Sylvia Plath needs no introduction. “Tulips” is a rather understated poem out of Ariel; it exhibits a kind of quiet control that Plath may not typically be remembered for, somewhat subdued as the narrator sits in a hospital bed—but it’s an amazing poem....more
Posts Tagged: sylvia plath
As I take up the task of reading and rereading these often prophetic poems, much becomes clear to me simply from the visible letters on the page—and yet I sense, too, that I cannot refuse an interpretation of what is inscribed beneath and within those letters in the invisible ink of Rich’s poetic genius.
For Lit Hub, Nathan Hill takes us through the history of the Barbizon Hotel, recounting its role as an incubator for young women writers of the mid-20th century and as a landmark for those same writers to touch upon and mythologize in their work:
Beyond Plath’s infamous retelling, the Barbizon has a strong association in popular culture as a rite-of-passage for “small-town” girls trying to make it in Manhattan.
The multifaceted Kirsten Dunst is going to direct a new film version of Sylvia Plath’s The Bell Jar, and the lovely Dakota Fanning is set to star in it, the Guardian reports. “Dunst has co-written the film with Nellie Kim, while Fanning is a co-producer; shooting is scheduled to begin in early 2017,” the article said....more
I kept Plath’s “Magic Mirror” close by as I wrote my own thesis. This knowledge that someone else—a literary titan who had seen me through my own breakdown—had attempted a similar project, using a proxy form to interrogate a personal psychological past, helped me.
… met, by the way, a brilliant ex-Cambridge poet at the wild St. Botolph’s Review party last week; will probably never see him again… but wrote my best poem about him afterwards—the only man I’ve met yet here who’d be strong enough to be equal with—such is life.
Gothamist was recently given permission to share some of Sylvia Plath’s earliest manuscripts in a video on their website. The manuscripts, which include drawings, some of her favorite poems, and her own original poetry, are held in a private collection at the New York Public Library and are only accessible by researchers who make an appointment to see them:
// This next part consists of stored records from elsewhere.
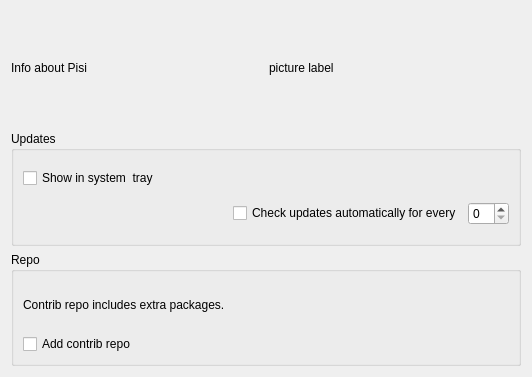
Before: the Qt Designer form kde4/kaptan4/src/gui/packageWidget.ui in pars-linux/uludag, drawn with Qt 5.
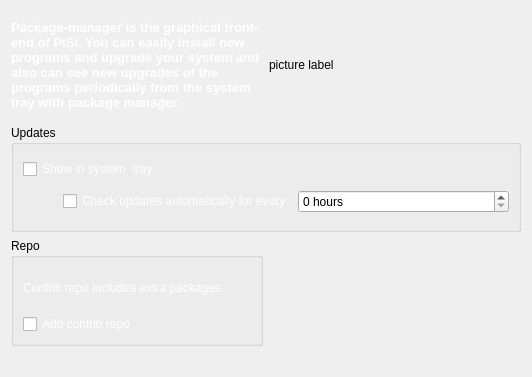
After: the same form once the commit is applied.

Commit message: package manager settings are ready

Diff of the .ui file:
```diff
--- a/kde4/kaptan4/src/gui/packageWidget.ui
+++ b/kde4/kaptan4/src/gui/packageWidget.ui
@@ -13,13 +13,26 @@
   <property name="windowTitle">
    <string>Package</string>
   </property>
-  <layout class="QGridLayout" name="gridLayout_3">
-   <item row="0" column="0">
+  <layout class="QGridLayout" name="gridLayout">
+   <item row="0" column="0" colspan="2">
     <layout class="QHBoxLayout" name="horizontalLayout_2">
      <item>
-      <widget class="QLabel" name="label">
+      <widget class="QLabel" name="labelKaptanIntro">
+       <property name="styleSheet">
+        <string notr="true">color:white</string>
+       </property>
+       <property name="frameShadow">
+        <enum>QFrame::Raised</enum>
+       </property>
        <property name="text">
-        <string>Info about Pisi</string>
+        <string>&lt;!DOCTYPE HTML PUBLIC &quot;-//W3C//DTD HTML 4.0//EN&quot; &quot;http://www.w3.org/TR/REC-html40/strict.dtd&quot;&gt;
+&lt;html&gt;&lt;head&gt;&lt;meta name=&quot;qrichtext&quot; content=&quot;1&quot; /&gt;&lt;style type=&quot;text/css&quot;&gt;
+p, li { white-space: pre-wrap; }
+&lt;/style&gt;&lt;/head&gt;&lt;body style=&quot; font-family:'Droid Sans'; font-size:10pt; font-weight:400; font-style:normal;&quot;&gt;
+&lt;p style=&quot; margin-top:0px; margin-bottom:0px; margin-left:0px; margin-right:0px; -qt-block-indent:0; text-indent:0px;&quot;&gt;&lt;span style=&quot; font-weight:600;&quot;&gt;Package-manager is the graphical front-end of PiSi. You can easily install new programs and upgrade your system and also can see new upgrades of the programs periodically from the system tray with package manager.&lt;/span&gt;&lt;/p&gt;&lt;/body&gt;&lt;/html&gt;</string>
+       </property>
+       <property name="wordWrap">
+        <bool>true</bool>
        </property>
       </widget>
      </item>
@@ -32,26 +45,32 @@
      </item>
     </layout>
    </item>
-   <item row="1" column="0">
+   <item row="1" column="0" colspan="2">
     <widget class="QGroupBox" name="groupBoxUpdates">
      <property name="title">
       <string>Updates</string>
      </property>
-     <layout class="QGridLayout" name="gridLayout">
-      <item row="0" column="0">
+     <layout class="QVBoxLayout" name="verticalLayout">
+      <item>
        <widget class="QCheckBox" name="showTray">
+        <property name="styleSheet">
+         <string notr="true">color:white</string>
+        </property>
         <property name="text">
          <string>Show in system  tray</string>
         </property>
        </widget>
       </item>
-      <item row="1" column="0">
+      <item>
        <layout class="QHBoxLayout" name="horizontalLayout">
         <item>
          <spacer name="horizontalSpacer">
           <property name="orientation">
            <enum>Qt::Horizontal</enum>
           </property>
+          <property name="sizeType">
+           <enum>QSizePolicy::Fixed</enum>
+          </property>
           <property name="sizeHint" stdset="0">
            <size>
             <width>40</width>
@@ -62,13 +81,20 @@
         </item>
         <item>
          <widget class="QCheckBox" name="checkUpdate">
+          <property name="styleSheet">
+           <string notr="true">color:white</string>
+          </property>
           <property name="text">
            <string>Check updates automatically for every</string>
           </property>
          </widget>
         </item>
         <item>
-         <widget class="QSpinBox" name="updateInterval"/>
+         <widget class="QSpinBox" name="updateInterval">
+          <property name="suffix">
+           <string> hours</string>
+          </property>
+         </widget>
         </item>
        </layout>
       </item>
@@ -80,16 +106,22 @@
      <property name="title">
       <string>Repo</string>
      </property>
-     <layout class="QGridLayout" name="gridLayout_2">
-      <item row="0" column="0">
+     <layout class="QVBoxLayout" name="verticalLayout_2">
+      <item>
        <widget class="QLabel" name="label_3">
+        <property name="styleSheet">
+         <string notr="true">color:white</string>
+        </property>
         <property name="text">
          <string>Contrib repo includes extra packages.</string>
         </property>
        </widget>
       </item>
-      <item row="1" column="0">
+      <item>
        <widget class="QCheckBox" name="checkBoxContrib">
+        <property name="styleSheet">
+         <string notr="true">color:white</string>
+        </property>
         <property name="text">
          <string>Add contrib repo</string>
         </property>
@@ -98,6 +130,22 @@
      </layout>
     </widget>
    </item>
+   <item row="3" column="1">
+    <spacer name="verticalSpacer">
+     <property name="orientation">
+      <enum>Qt::Vertical</enum>
+     </property>
+     <property name="sizeType">
+      <enum>QSizePolicy::Fixed</enum>
+     </property>
+     <property name="sizeHint" stdset="0">
+      <size>
+       <width>20</width>
+       <height>20</height>
+      </size>
+     </property>
+    </spacer>
+   </item>
   </layout>
  </widget>
  <resources/>
```
Left out of the diff: 2 changed lines with no effect on the pictures. The commit also changes 2 other files.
The “juvenilia” items range from lighthearted (a drawing of a cat!) to heavy, and you never get a carefree vibe while looking at it.
To go with her contribution, Didion had to provide a few sentences about herself. Excavated from the Mademoiselle archives, what she wrote shows a still somewhat green, aspiring writer with a sentimental attachment to home: “Joan spends vacations river-rafting and small-boating in the picture-postcard atmosphere of the Sacramento Valley.” Among her interests, she lists “almost any book every published.”
Over at The New Republic, Laura Marsh reviews The Last Love Song, in which biographer Tracy Daugherty combs through the archives at Mademoiselle, where a 21-year-old Joan Didion worked as an intern....more
I don’t know whether it is a hereditary characteristic, but our little family is altogether too prone to lie awake at nights hating ourselves for stupidities—technical or verbal or whatever—and to let careless, cruel remarks fester until they blossom in something like ulcer attacks—I know that during these last days I’ve been fighting an enormous battle with myself.
Why Plath? People are surprised or disappointed or embarrassed when I automatically cite her as one of my writing influences, one of my life influences. I think it’s because of the stigma of suicide and ingrained bias. She’s a polarizing figure, serving as a feminist icon or a creative failure, depending on the person wearing the judges’ robes.
Plath chose to end her Ariel with four of the five-poem sequence Hughes buried in the middle, the so-called “bee poems.”
When Sylvia Plath died, her husband Ted Hughes rearranged the poems in Ariel, Plath’s most famous collection, to reflect his wife’s biographical arc, thus putting the darker writing at the end....more
Like most of her peers, Plath relished consumerism; on her weekends off in New York, “she went straight to Bloomingdale’s in search of another pair of black pumps.”
Here’s to another reminder that the mythology can obscure the truth. While Plath was probably without a pair of rose-colored glasses, she wasn’t all Eeyor all the time....more